“Body Impolitic” is intended to address some specific issues we care passionately about. But last week I saw art that made me really angry. It’s not directly on topic, but I’m glad I have a public place to talk about it.
I know that my work is considered to be “high art” in many circles, but I consider myself to be a popular culture artist. So when I see work that heedlessly destroys a popular folk art I get really angry.
Stephen Sollins, a respected contemporary artist, had a show in San Francisco featuring work that he creates by finding embroidery pieces made by individuals using printed patterns . According to the statement on his gallery site, he takes the “banal patterns of flowers and iconic domestic scenes” apart with great care, leaving the machine-printed original drawing and the holes left by the needle, and uses the embroidery thread to create “abstract, geometric patterns on a white ground. The finished works,” says the gallery website, “contrast the sentimentality of “craft-based” embroidery with the rigid methodology of modernism.”
I went to the exhibition expecting to see inferior work and to be angry about complicated issues around appropriation. What I saw was art whose aesthetics really worked for me. I realized that my anger was about the simpler and more basic issues of erasure and denial.
I appreciate his vision. He describes his work as an “exploration of representation and silence, presence and absence …” In his previous work he has erased and manipulated catalogue images, newspapers and sheet music. They are truly mass-produced and no original is being destroyed. But when he buys embroideries of the 40’s and 50’s and unstitches them, he is destroying original work by individual people.
The embroideries he destroys are a populist folk art, like quilt-making and painted duck lures. That these objects are made from purchased patterns does not make them manufactured. In fact, by removing the threads, he removes the art/craft . The pattern ghost that remains is the manufactured part.
Sollins operates in an aesthetic and intellectual framework where the viewer “must confront the â€˜ghost’ of the original work, destroyed by the artist to create the new work.” But in his new “new work,” his destruction crosses a line, from the unoccupied territory of catalogues and sheet music, to the inhabited territory of art/craft.
That he did not initially consider the implications or the context of this work is comprehensible. But when stitchers/artists brought the matter to his attention, he says: “I do realize that I have undone someone’s labor, and I take full responsibility for this … [But] the embroideries I am taking apart are not ‘original’ works. They are mass-produced items from the 1940s and ’50s in which a person follows printed or stamped directions to achieve a predetermined result. There may be some choices made by each needleworker … and I know exactly how many hours of work was involved in making each one, but these embroideries could not possibly be called ‘precious handmade pieces of our needlework history,’ [as one respondent had said].” “Stephen Sollins’ handiwork needles some stitch crafters” – San Francisco Chronicle, 6/28/05

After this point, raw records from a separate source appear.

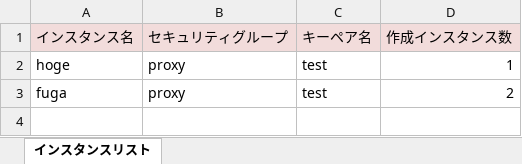
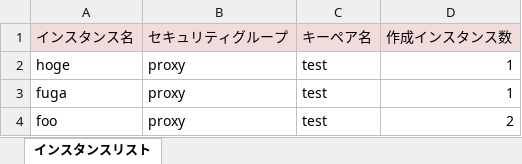
Before and after one commit to 44maru/NhnToast, an Excel workbook: create-instance-list.xlsx, sheet インスタンスリスト, drawn as a sheet; values as stored, in another font and other column widths than the file's, no borders; the diff names each change by its address in the sheet, - before the commit and + after, or states it on an @@ line.

```diff
--- a/create-instance-list.xlsx (sheet インスタンスリスト)
+++ b/create-instance-list.xlsx (sheet インスタンスリスト)
-D3 (作成インスタンス数): 2
+D3 (作成インスタンス数): 1
+row 4: foo | proxy | test | 2
```
Also changed, not shown: 4 other files.
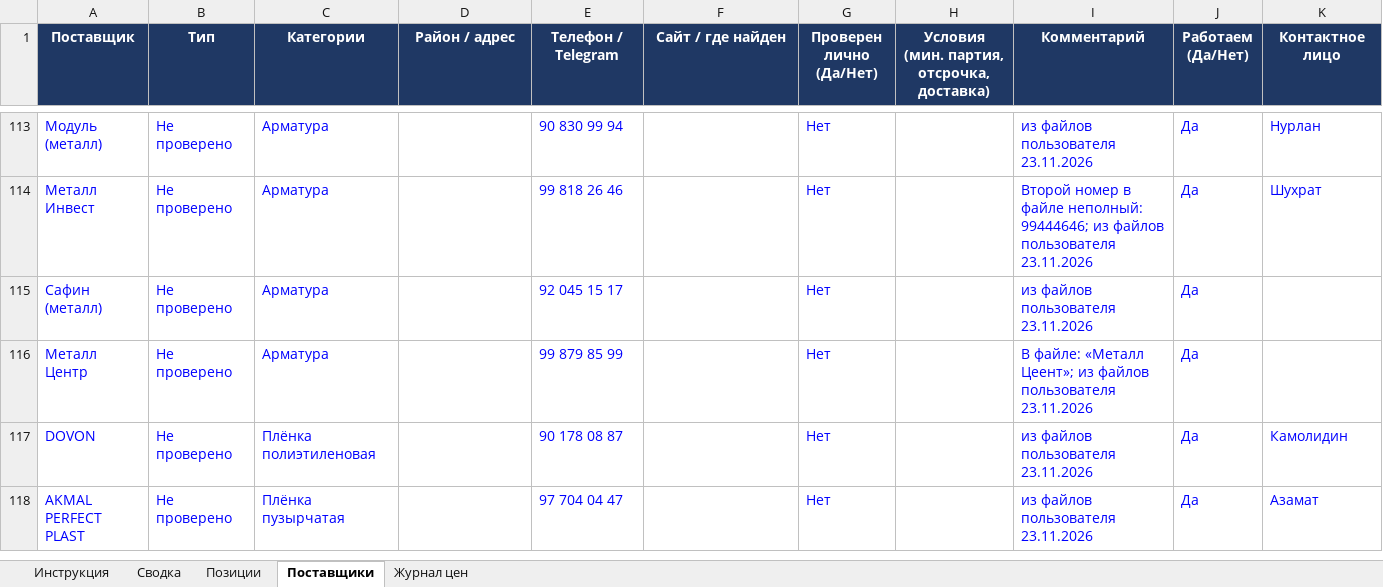
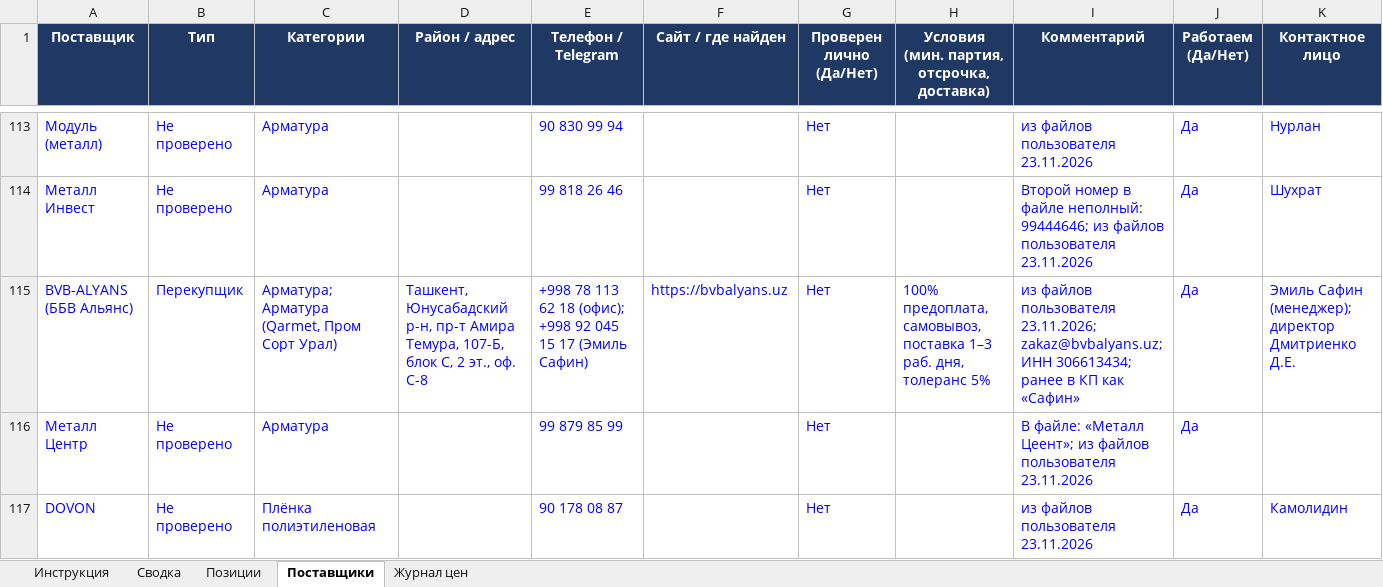
Before and after one commit to Semeev/test_seccondbrain, an Excel workbook: vault/thoughts/projects/golden-hills/Мониторинг_цен_Ташкент.xlsx, sheet Поставщики, drawn as a sheet; only a part is shown, gaps mark what is left out; the shorter side is filled out with more unchanged rows; values as stored, in another font and other column widths than the file's, no borders; conditional formats not drawn; removed rows and columns are numbered as before the commit, all else as after; rows hold the shown columns only; the diff names each change by its address in the sheet, - before the commit and + after, or states it on an @@ line.

```diff
--- a/vault/thoughts/projects/golden-hills/Мониторинг_цен_Ташкент.xlsx (sheet Поставщики)
+++ b/vault/thoughts/projects/golden-hills/Мониторинг_цен_Ташкент.xlsx (sheet Поставщики)
-row 115: Сафин (металл) | Не проверено | Арматура |  | 92 045 15 17 |  | Нет |  | из файлов пользователя 23.11.2026 | Да
+row 115: BVB-ALYANS (ББВ Альянс) | Перекупщик | Арматура; Арматура (Qarmet, Пром Сорт Урал) | Ташкент, Юнусабадский р-н, пр-т Амира Темура, 107-Б, блок С, 2 эт., оф. С-8 | +998 78 113 62 18 (офис); +998 92 045 15 17 (Эмиль Сафин) | https://bvbalyans.uz | Нет | 100% предоплата, самовывоз, поставка 1–3 раб. дня, толеранс 5% | из файлов пользователя 23.11.2026; zakaz@bvbalyans.uz; ИНН 306613434; ранее в КП как «Сафин» | Да | Эмиль Сафин (менеджер); директор Дмитриенко Д.Е.
```
Also changed, not shown: sheet Журнал цен, sheet Сводка, hidden cells, 3 other files.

Sollins is dismissing and erasing a whole class of work – his acceptance of responsibility is empty. Distinctions need to be made. “High Art” does not privilege the artist to destroy any work he chooses. His refusal to recognize that there is even an issue, or to recognize the context and implications of his work, is a longer version of “fuck off.”